:: Data for this exercise

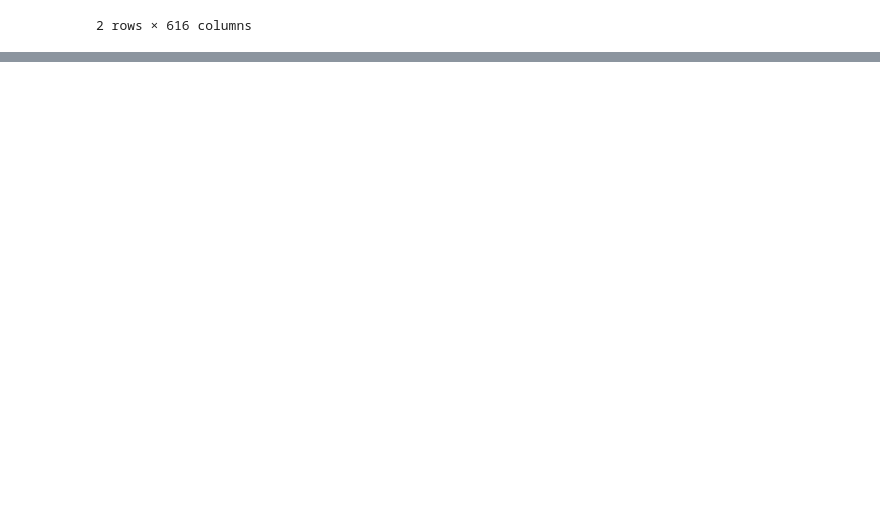
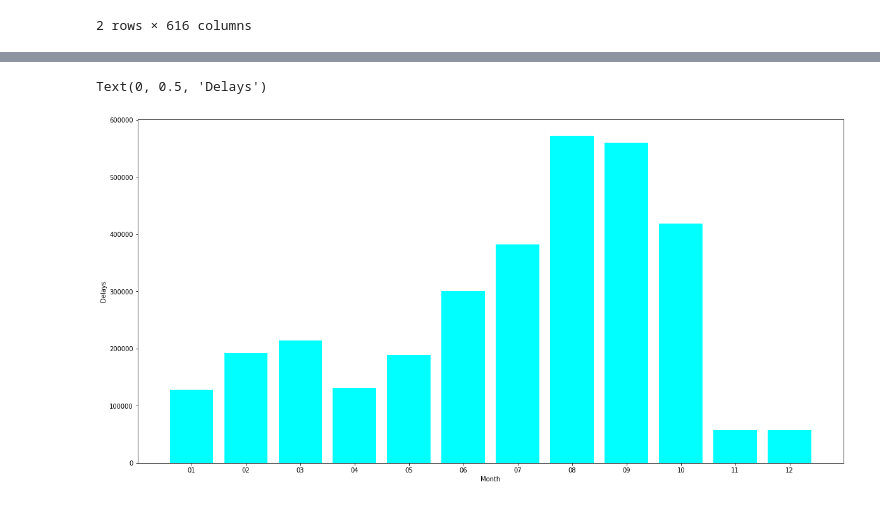
Before and after one commit to jh2851/-PR21JHKJNKSS, a Jupyter notebook: Zamude_vlakov.ipynb, the cells around one changed output, grey strips where cells are left out. Cells and saved outputs as stored; diff of their text form; code cells hidden in the pictures; blank space fills up the shorter version.

```diff
--- a/Zamude_vlakov.ipynb
+++ b/Zamude_vlakov.ipynb
@@ -175,3 +147,31 @@ df
 | train_type | LPV | LPV | LP | EN | LPV | LP | MO | LP | LP | LPV | ... | ... |
 | train_stations | [{'id': '42200', 'arr': None, 'de... | [{'id': '43453', 'arr': '09:07', ... | [{'id': '42300', 'arr': None, 'de... | [{'id': '42001', 'arr': '21:51', ... | [{'id': '42001', 'arr': None, 'de... | [{'id': '43600', 'arr': None, 'de... | [{'id': '43652', 'arr': '18:28', ... | [{'id': '42356', 'arr': None, 'de... | [{'id': '43806', 'arr': '17:36', ... | [{'id': '43453', 'arr': '20:31', ... | ... | ... |
 2 rows × 616 columns
+# %%
+ts_delays = defaultdict(lambda: 0)
+ts_delays_d = defaultdict(lambda: 0)
+ts_delays_a = defaultdict(lambda: 0)
+ts_delays_e = defaultdict(lambda: 0)
+
+for ts, tn, tt, si, dt, d in delays:
+    month = ts[5:7]
+    if (int(d) > 0):
+        ts_delays[month] += 1
+        if (dt == "D"):
+            ts_delays_d[month] += 1
+        if (dt == "A"):
+            ts_delays_a[month] += 1
+        if (dt == "E"):
+            ts_delays_e[month] += 1
+
+#sort_ts_delays = {k: v for k, v in sorted(ts_delays.items(), key=lambda y: y[1], reverse=True)}
+
+sort_ts_delays = collections.OrderedDict(sorted(ts_delays.items()))
+sort_ts_delays_d = collections.OrderedDict(sorted(ts_delays_d.items()))
+sort_ts_delays_a = collections.OrderedDict(sorted(ts_delays_a.items()))
+sort_ts_delays_e = collections.OrderedDict(sorted(ts_delays_e.items()))
+
+print(sort_ts_delays)
+print(sort_ts_delays_d)
+print(sort_ts_delays_a)
+print(sort_ts_delays_e)
@@ -177,0 +183,9 @@ df
+# %%
+plt.figure(figsize=(20, 10))
+#plt.xticks(rotation=90)
+plt.bar(sort_ts_delays.keys(), sort_ts_delays.values(),color="cyan")
+plt.xlabel("Month")
+plt.ylabel("Delays")
+# %% [output]
+Text(0, 0.5, 'Delays')
+[figure, added]
```
Also changed, not shown: parts of 10 cells of this notebook.
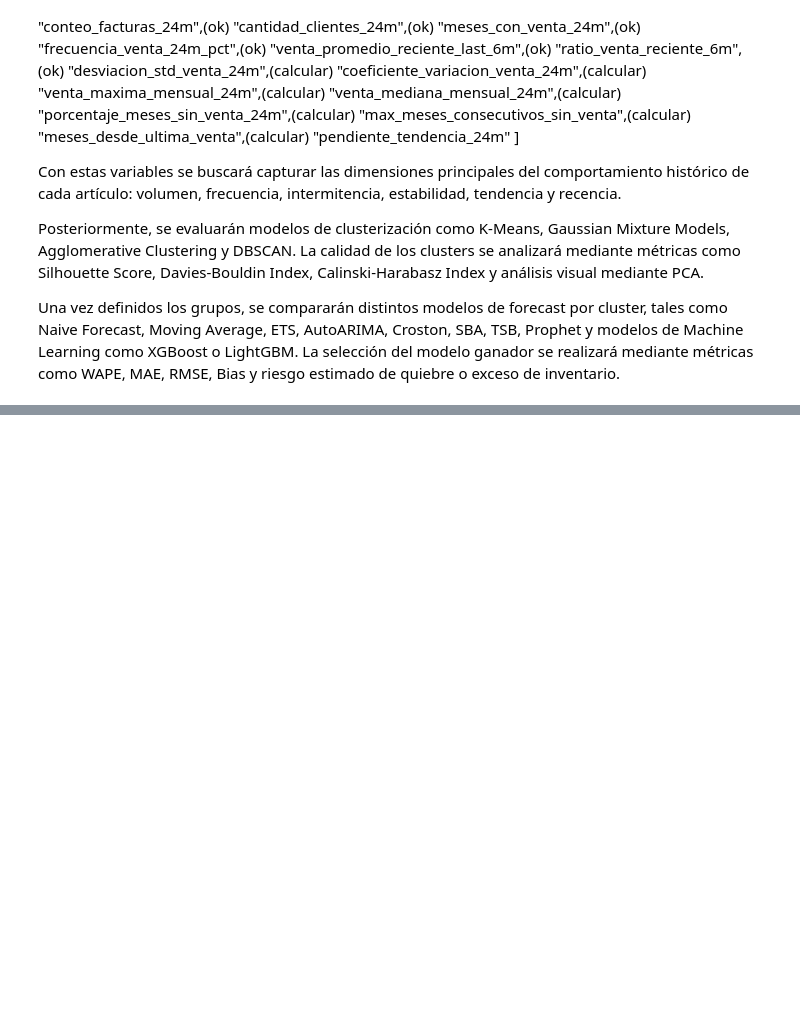
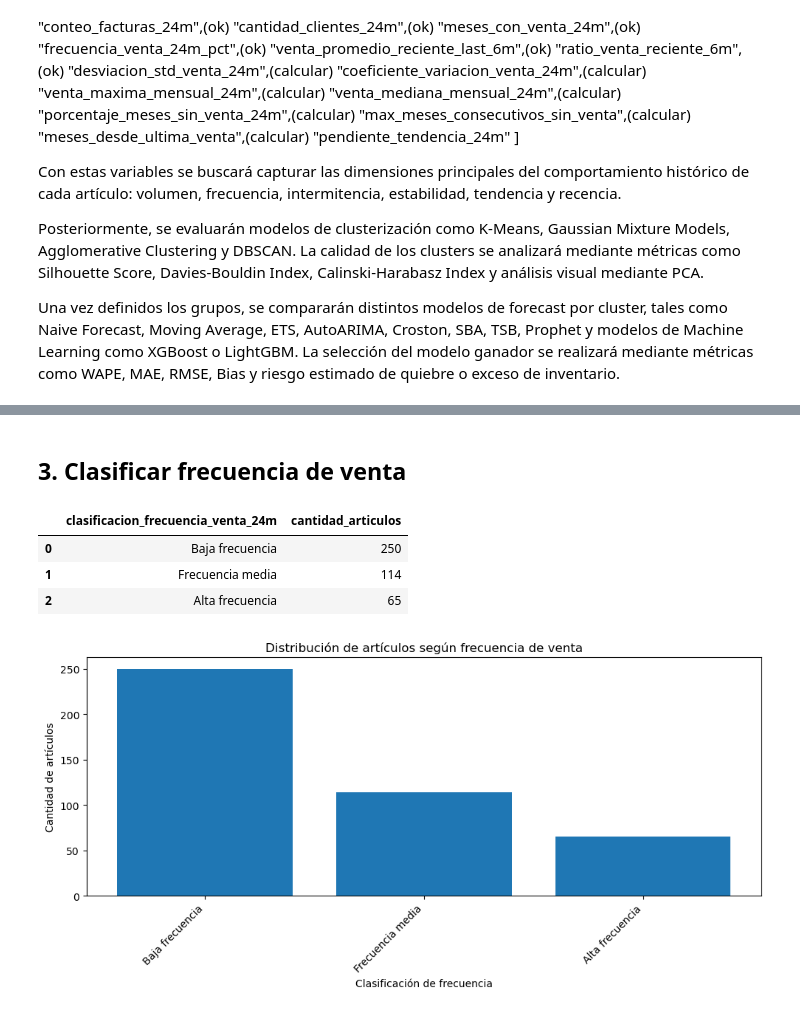
Before and after one commit to choppeb7/Tesis-Master-AI, a Jupyter notebook: Clusterizacion_de_articulos.ipynb, the cells around one changed output, grey strips where cells are left out. Drawn from its saved outputs; the diff is of its cells as text; code cells hidden in the pictures; blank space fills up the shorter version.

```diff
--- a/Clusterizacion_de_articulos.ipynb
+++ b/Clusterizacion_de_articulos.ipynb
@@ -293,0 +1132,2 @@ def calcular_correlacion_estacional_12m(fila):
+# %% [markdown]
+## 3. Clasificar frecuencia de venta
@@ -293,0 +1158,34 @@ def calcular_correlacion_estacional_12m(fila):
+# %%
+conteo_frecuencia = (
+    df_eda["clasificacion_frecuencia_venta_24m"]
+    .value_counts()
+    .reset_index()
+)
+
+conteo_frecuencia.columns = [
+    "clasificacion_frecuencia_venta_24m",
+    "cantidad_articulos"
+]
+
+conteo_frecuencia
+# %% [output]
+|  | clasificacion_frecuencia_venta_24m | cantidad_articulos |
+| 0 | Baja frecuencia | 250 |
+| 1 | Frecuencia media | 114 |
+| 2 | Alta frecuencia | 65 |
+# %%
+plt.figure(figsize=(10, 5))
+
+plt.bar(
+    conteo_frecuencia["clasificacion_frecuencia_venta_24m"],
+    conteo_frecuencia["cantidad_articulos"]
+)
+
+plt.title("Distribución de artículos según frecuencia de venta")
+plt.xlabel("Clasificación de frecuencia")
+plt.ylabel("Cantidad de artículos")
+plt.xticks(rotation=45, ha="right")
+plt.tight_layout()
+plt.show()
+# %% [output]
+[figure, added]
```
Also changed, not shown: parts of 33 cells of this notebook, 2 other files.
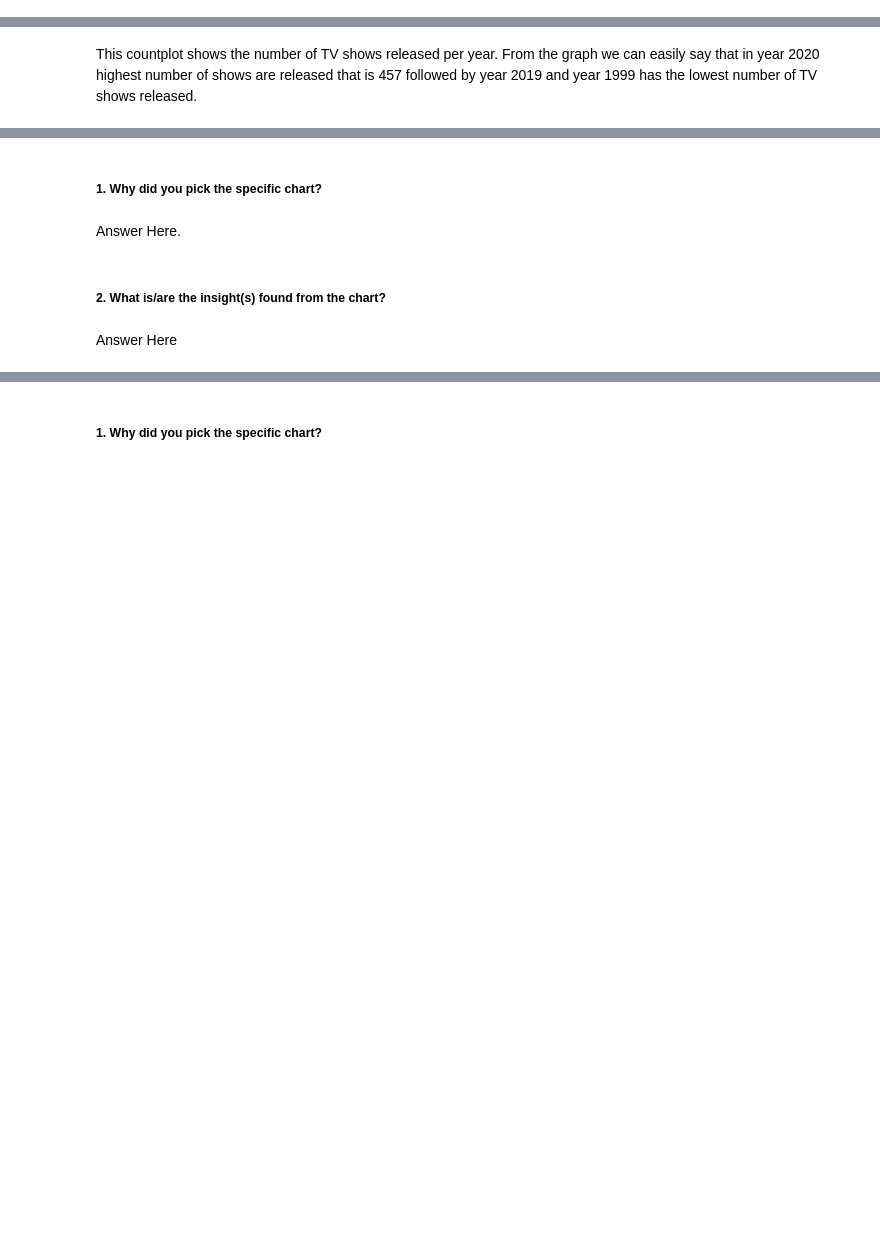
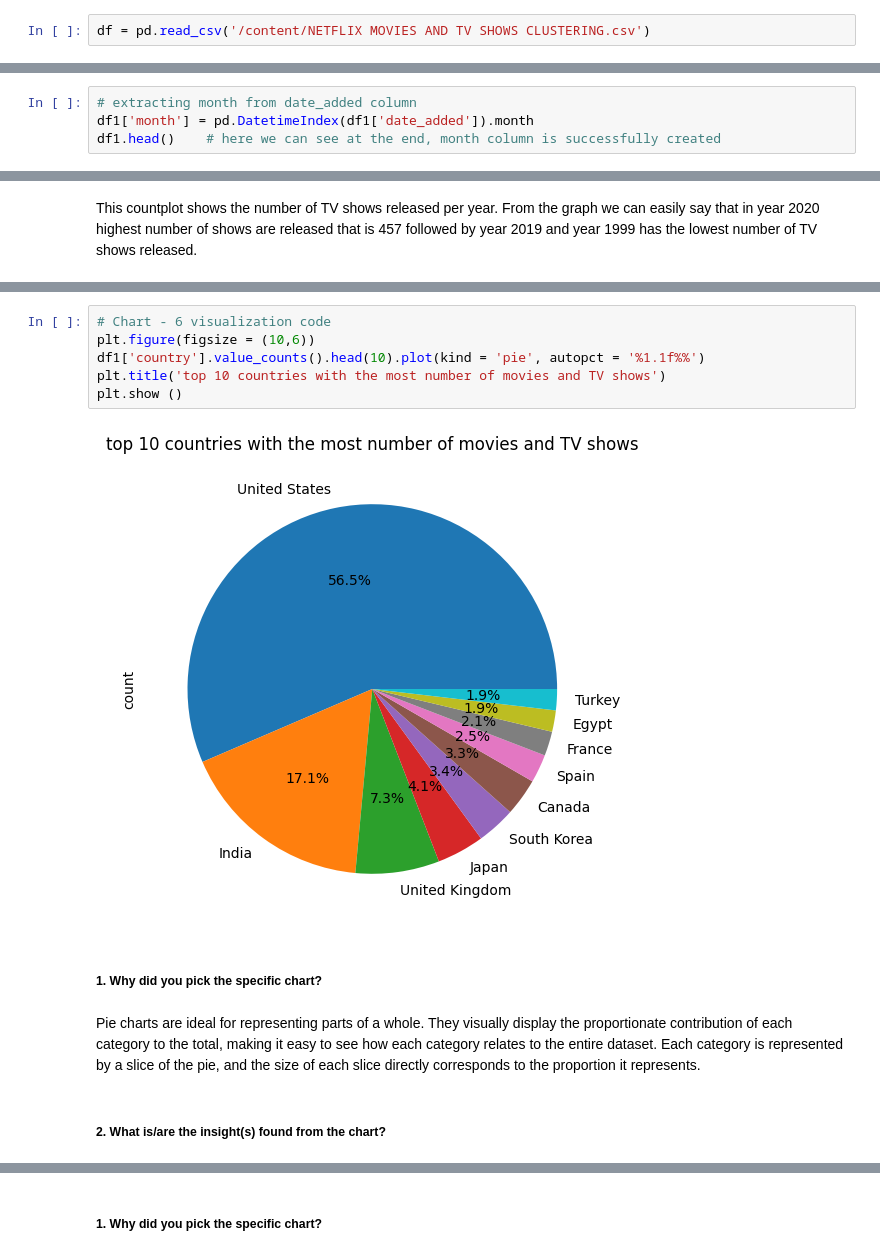
Before and after one commit to ish-war/netflix-movies-shows, a Jupyter notebook: ishwar_ML_project.ipynb, the cells around one changed output, grey strips where cells are left out. Drawn from its saved outputs; the diff is of its cells as text; blank space fills up the shorter version.

```diff
--- a/ishwar_ML_project.ipynb
+++ b/ishwar_ML_project.ipynb
@@ -148,3 +146,5 @@ df = pd.read_csv('/content/drive/MyDrive/NETFLIX MOVIES AND TV SHOWS CLUSTERING.
+# %%
+df = pd.read_csv('/content/NETFLIX MOVIES AND TV SHOWS CLUSTERING.csv')
 # %% [markdown]
 ### Dataset First View
 # %%
@@ -418,3 +418,7 @@ Here, we can see that we do not have any null or duplicate or missing value in o
 
 movies = df1[df1['type'] == 'Movie']
 tv_shows = df1[df1['type'] == 'TV Show']
+# %%
+# extracting month from date_added column
+df1['month'] = pd.DatetimeIndex(df1['date_added']).month
+df1.head()    # here we can see at the end, month column is successfully created
@@ -608,8 +634,14 @@ This countplot shows the number of TV shows released per year. From the graph we
+# %%
+# Chart - 6 visualization code
+plt.figure(figsize = (10,6))
+df1['country'].value_counts().head(10).plot(kind = 'pie', autopct = '%1.1f%%')
+plt.title('top 10 countries with the most number of movies and TV shows')
+plt.show ()
+# %% [output]
+[figure, added]
 # %% [markdown]
 ##### 1. Why did you pick the specific chart?
-# %% [markdown]
-Answer Here.
+# %% [markdown]
+Pie charts are ideal for representing parts of a whole. They visually display the proportionate contribution of each category to the total, making it easy to see how each category relates to the entire dataset. Each category is represented by a slice of the pie, and the size of each slice directly corresponds to the proportion it represents.
 # %% [markdown]
 ##### 2. What is/are the insight(s) found from the chart?
-# %% [markdown]
-Answer Here
```
Also changed, not shown: parts of 74 cells of this notebook.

::::

The problem:
Output the material above exactly, without pictures.

Task solution:
Before and after one commit to jh2851/-PR21JHKJNKSS, a Jupyter notebook: Zamude_vlakov.ipynb, the cells around one changed output, grey strips where cells are left out. Cells and saved outputs as stored; diff of their text form; code cells hidden in the pictures; blank space fills up the shorter version.

```diff
--- a/Zamude_vlakov.ipynb
+++ b/Zamude_vlakov.ipynb
@@ -175,3 +147,31 @@ df
 | train_type | LPV | LPV | LP | EN | LPV | LP | MO | LP | LP | LPV | ... | ... |
 | train_stations | [{'id': '42200', 'arr': None, 'de... | [{'id': '43453', 'arr': '09:07', ... | [{'id': '42300', 'arr': None, 'de... | [{'id': '42001', 'arr': '21:51', ... | [{'id': '42001', 'arr': None, 'de... | [{'id': '43600', 'arr': None, 'de... | [{'id': '43652', 'arr': '18:28', ... | [{'id': '42356', 'arr': None, 'de... | [{'id': '43806', 'arr': '17:36', ... | [{'id': '43453', 'arr': '20:31', ... | ... | ... |
 2 rows × 616 columns
+# %%
+ts_delays = defaultdict(lambda: 0)
+ts_delays_d = defaultdict(lambda: 0)
+ts_delays_a = defaultdict(lambda: 0)
+ts_delays_e = defaultdict(lambda: 0)
+
+for ts, tn, tt, si, dt, d in delays:
+    month = ts[5:7]
+    if (int(d) > 0):
+        ts_delays[month] += 1
+        if (dt == "D"):
+            ts_delays_d[month] += 1
+        if (dt == "A"):
+            ts_delays_a[month] += 1
+        if (dt == "E"):
+            ts_delays_e[month] += 1
+
+#sort_ts_delays = {k: v for k, v in sorted(ts_delays.items(), key=lambda y: y[1], reverse=True)}
+
+sort_ts_delays = collections.OrderedDict(sorted(ts_delays.items()))
+sort_ts_delays_d = collections.OrderedDict(sorted(ts_delays_d.items()))
+sort_ts_delays_a = collections.OrderedDict(sorted(ts_delays_a.items()))
+sort_ts_delays_e = collections.OrderedDict(sorted(ts_delays_e.items()))
+
+print(sort_ts_delays)
+print(sort_ts_delays_d)
+print(sort_ts_delays_a)
+print(sort_ts_delays_e)
@@ -177,0 +183,9 @@ df
+# %%
+plt.figure(figsize=(20, 10))
+#plt.xticks(rotation=90)
+plt.bar(sort_ts_delays.keys(), sort_ts_delays.values(),color="cyan")
+plt.xlabel("Month")
+plt.ylabel("Delays")
+# %% [output]
+Text(0, 0.5, 'Delays')
+[figure, added]
```
Also changed, not shown: parts of 10 cells of this notebook.
Before and after one commit to choppeb7/Tesis-Master-AI, a Jupyter notebook: Clusterizacion_de_articulos.ipynb, the cells around one changed output, grey strips where cells are left out. Drawn from its saved outputs; the diff is of its cells as text; code cells hidden in the pictures; blank space fills up the shorter version.

```diff
--- a/Clusterizacion_de_articulos.ipynb
+++ b/Clusterizacion_de_articulos.ipynb
@@ -293,0 +1132,2 @@ def calcular_correlacion_estacional_12m(fila):
+# %% [markdown]
+## 3. Clasificar frecuencia de venta
@@ -293,0 +1158,34 @@ def calcular_correlacion_estacional_12m(fila):
+# %%
+conteo_frecuencia = (
+    df_eda["clasificacion_frecuencia_venta_24m"]
+    .value_counts()
+    .reset_index()
+)
+
+conteo_frecuencia.columns = [
+    "clasificacion_frecuencia_venta_24m",
+    "cantidad_articulos"
+]
+
+conteo_frecuencia
+# %% [output]
+|  | clasificacion_frecuencia_venta_24m | cantidad_articulos |
+| 0 | Baja frecuencia | 250 |
+| 1 | Frecuencia media | 114 |
+| 2 | Alta frecuencia | 65 |
+# %%
+plt.figure(figsize=(10, 5))
+
+plt.bar(
+    conteo_frecuencia["clasificacion_frecuencia_venta_24m"],
+    conteo_frecuencia["cantidad_articulos"]
+)
+
+plt.title("Distribución de artículos según frecuencia de venta")
+plt.xlabel("Clasificación de frecuencia")
+plt.ylabel("Cantidad de artículos")
+plt.xticks(rotation=45, ha="right")
+plt.tight_layout()
+plt.show()
+# %% [output]
+[figure, added]
```
Also changed, not shown: parts of 33 cells of this notebook, 2 other files.
Before and after one commit to ish-war/netflix-movies-shows, a Jupyter notebook: ishwar_ML_project.ipynb, the cells around one changed output, grey strips where cells are left out. Drawn from its saved outputs; the diff is of its cells as text; blank space fills up the shorter version.

```diff
--- a/ishwar_ML_project.ipynb
+++ b/ishwar_ML_project.ipynb
@@ -148,3 +146,5 @@ df = pd.read_csv('/content/drive/MyDrive/NETFLIX MOVIES AND TV SHOWS CLUSTERING.
+# %%
+df = pd.read_csv('/content/NETFLIX MOVIES AND TV SHOWS CLUSTERING.csv')
 # %% [markdown]
 ### Dataset First View
 # %%
@@ -418,3 +418,7 @@ Here, we can see that we do not have any null or duplicate or missing value in o
 
 movies = df1[df1['type'] == 'Movie']
 tv_shows = df1[df1['type'] == 'TV Show']
+# %%
+# extracting month from date_added column
+df1['month'] = pd.DatetimeIndex(df1['date_added']).month
+df1.head()    # here we can see at the end, month column is successfully created
@@ -608,8 +634,14 @@ This countplot shows the number of TV shows released per year. From the graph we
+# %%
+# Chart - 6 visualization code
+plt.figure(figsize = (10,6))
+df1['country'].value_counts().head(10).plot(kind = 'pie', autopct = '%1.1f%%')
+plt.title('top 10 countries with the most number of movies and TV shows')
+plt.show ()
+# %% [output]
+[figure, added]
 # %% [markdown]
 ##### 1. Why did you pick the specific chart?
-# %% [markdown]
-Answer Here.
+# %% [markdown]
+Pie charts are ideal for representing parts of a whole. They visually display the proportionate contribution of each category to the total, making it easy to see how each category relates to the entire dataset. Each category is represented by a slice of the pie, and the size of each slice directly corresponds to the proportion it represents.
 # %% [markdown]
 ##### 2. What is/are the insight(s) found from the chart?
-# %% [markdown]
-Answer Here
```
Also changed, not shown: parts of 74 cells of this notebook.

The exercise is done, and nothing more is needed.